How much cash would pay your phone bill for a life time?
As a 22 year old who lives at home, I don’t have as many bills as a retiree would need to cover. However, in today’s world, practically anyone into investing and / or money would have a cell phone bill to take care of.
Cell phones have become a staple of modern day life, and this monthly cost can vary greatly from person-to-person, depending on the phone they’ve picked up (on contract) to the data plan they commit to.
Considering I’m fairly frugal, and live in Canada, the plan I’m stuck with is $39 a month for 600 mb. The Canadian telco’s retain their oligopoly by devouring any smaller telcos which appear on the scene. For example, Wind Mobile was fought over but ultimately sold to Shaw Communications and Manitoba Telecom was purchased by Bell, with the customers being split between Bell and Telus so that they could garner regulatory approval. Considering the average Canadian does not have any choice but to pick one of the Big 3 across the majority of Canada, consumers have been completed gouged.

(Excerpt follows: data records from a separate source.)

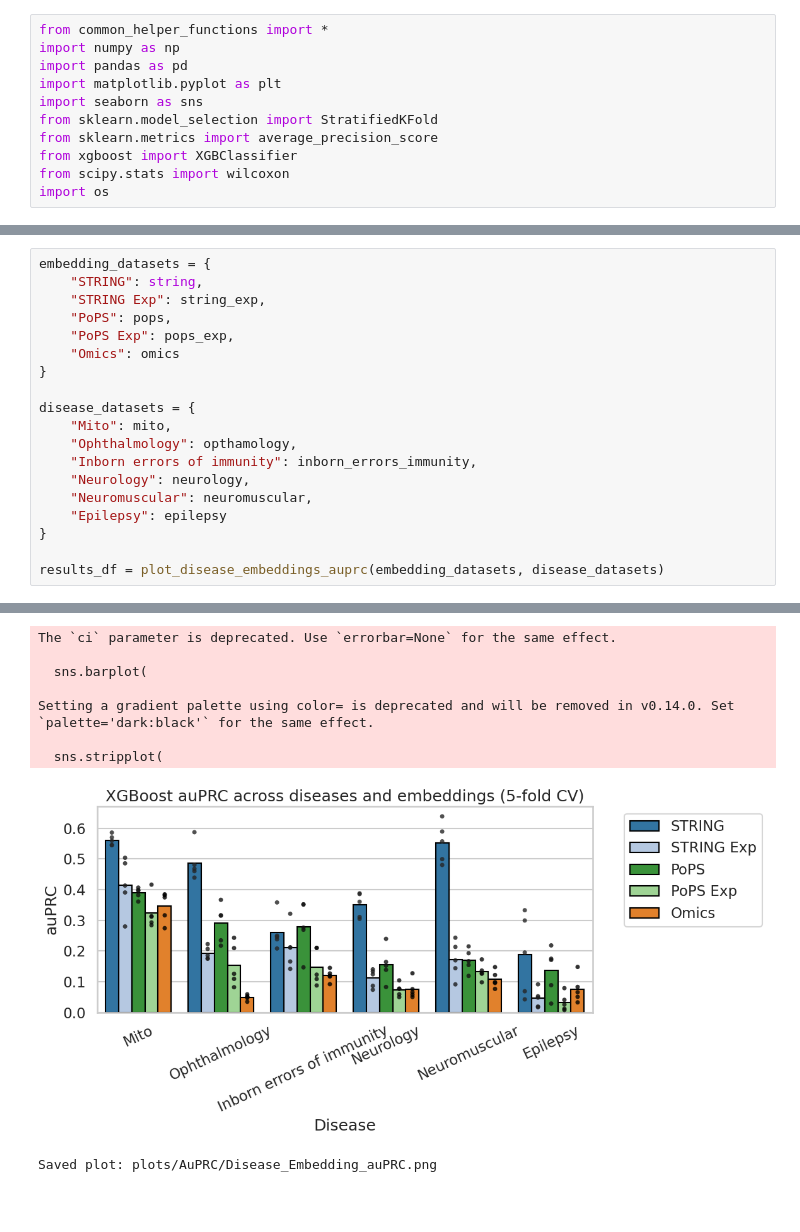
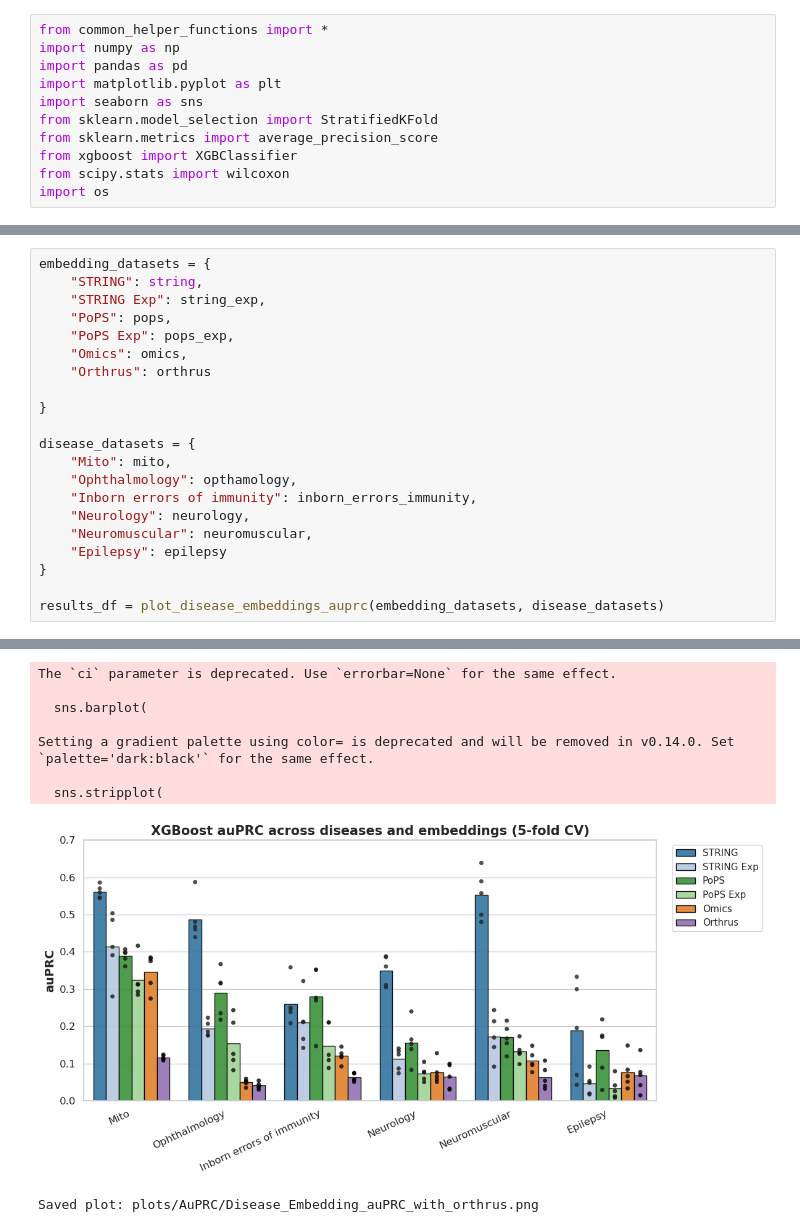
Before and after one commit to egekurt123/RNA-gene-disease-predictions, a Jupyter notebook: Disease Predictions/recreate_paper_plot.ipynb, the cells around one changed output, grey strips where cells are left out. Drawn from its saved outputs; the diff is of its cells as text; blank space fills up the shorter version.

Commit message:
Fix recreate paper disease plot

```diff
--- a/Disease Predictions/recreate_paper_plot.ipynb
+++ b/Disease Predictions/recreate_paper_plot.ipynb
@@ -115,7 +110,9 @@ embedding_datasets = {
     "STRING Exp": string_exp,
     "PoPS": pops,
     "PoPS Exp": pops_exp,
-    "Omics": omics
+    "Omics": omics,
+    "Orthrus": orthrus
+
 }
 
 disease_datasets = {
@@ -149,9 +146,9 @@ Epilepsy - Omics: mean auPRC = 0.076
 The `ci` parameter is deprecated. Use `errorbar=None` for the same effect.
 
   sns.barplot(
 
 Setting a gradient palette using color= is deprecated and will be removed in v0.14.0. Set `palette='dark:black'` for the same effect.
 
   sns.stripplot(
-[figure, old version]
+[figure, new version]
-Saved plot: plots/AuPRC/Disease_Embedding_auPRC.png
+Saved plot: plots/AuPRC/Disease_Embedding_auPRC_with_orthrus.png
```
Also changed, not shown: parts of 2 cells of this notebook, 1 other file.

While it’s no fun being a victim of price gouging, you can ease the pain by participating in the stock market and purchasing some of these companies. The dividends received from owning these stocks can go towards your cell phone bill. Essentially, the money they’re gouging from you and your fellow Canadians, can be put back into your pocket to pay for that exact bill.
In other words, the cash you would receive in dividends from the Canadian telecommunications giants would nullify your cell phone bill. All you have to do is save up enough of a chunk of money to invest enough in order to receive adequate cash flow to cover the bill.
Covering a $40 Phone Bill
With tax included, my phone bill comes out to $45.37 per month, which is $544.44 a year.
Telus, my favourite telecoms investment pays a dividend of $1.84 per year. To cover that $544.44 per year phone bill, I would require 296 shares of Telus. At $42.92 a pop, it would cost me $12,704.32… That’s a lot of money, sure; but the investment value should grow as time goes on too. Therefore, you keep the cash and are rewarded with a paid off monthly phone bill.
If I was to attempt to cover this bill with a different telecom investment, such as Bell, it would cost a total of $12,186.63 to purchase 201 shares which would yield $546.72. Finally, if I were investing in Rogers, it would cost a total of $15,815.96 (much more!) to purchase 284 shares to yield $545.28. The reason it costs so much more to cover your bill by investing in Rogers is due to it’s relatively low dividend yield of 3.45%, while Telus and Bell yield closer to 4.50% (see below).
Now that’s a lot of cash to save up – but the reward – covering your phone bill for the rest of your life, is obviously well worth it. Like all other bills, investing for dividends is one great way to become financially independent – it’s simply a plus if you can achieve such a thing by investing in the same sector as your bill came from, and it seems cool.
While it would personally cost me that much to be able to cover my cell phone bill outright, the number obviously varies depending on the bill. I know people who pay $100 for their phone every month, and I find that absolutely insane – but to each their own.
Covering a $100 Phone Bill
For the sake of completeness, let’s look at how much it would cost to cover a $100 phone bill by receiving dividends from an investment for each of the Big 3 Telecoms.
I definitely don’t want to have to save up $28,000 instead of the $13,000 I’m currently concerned with. This is a great demonstration of how having your bills under control makes it a ton easier to achieve financial independence.
Well, there you have it – you now have the knowledge to calculate for your self exactly how much cash you need to bank to cover your phone bill. The thing about investing to pay off your bills is – all your bills can function exactly like this. We just demonstrated a baseline cost for covering $100 in monthly bills. If your entire portfolio was to pay out the same yields as these telecoms then it’s some very simple math for you to find out right now what you’d need to achieve financial independence.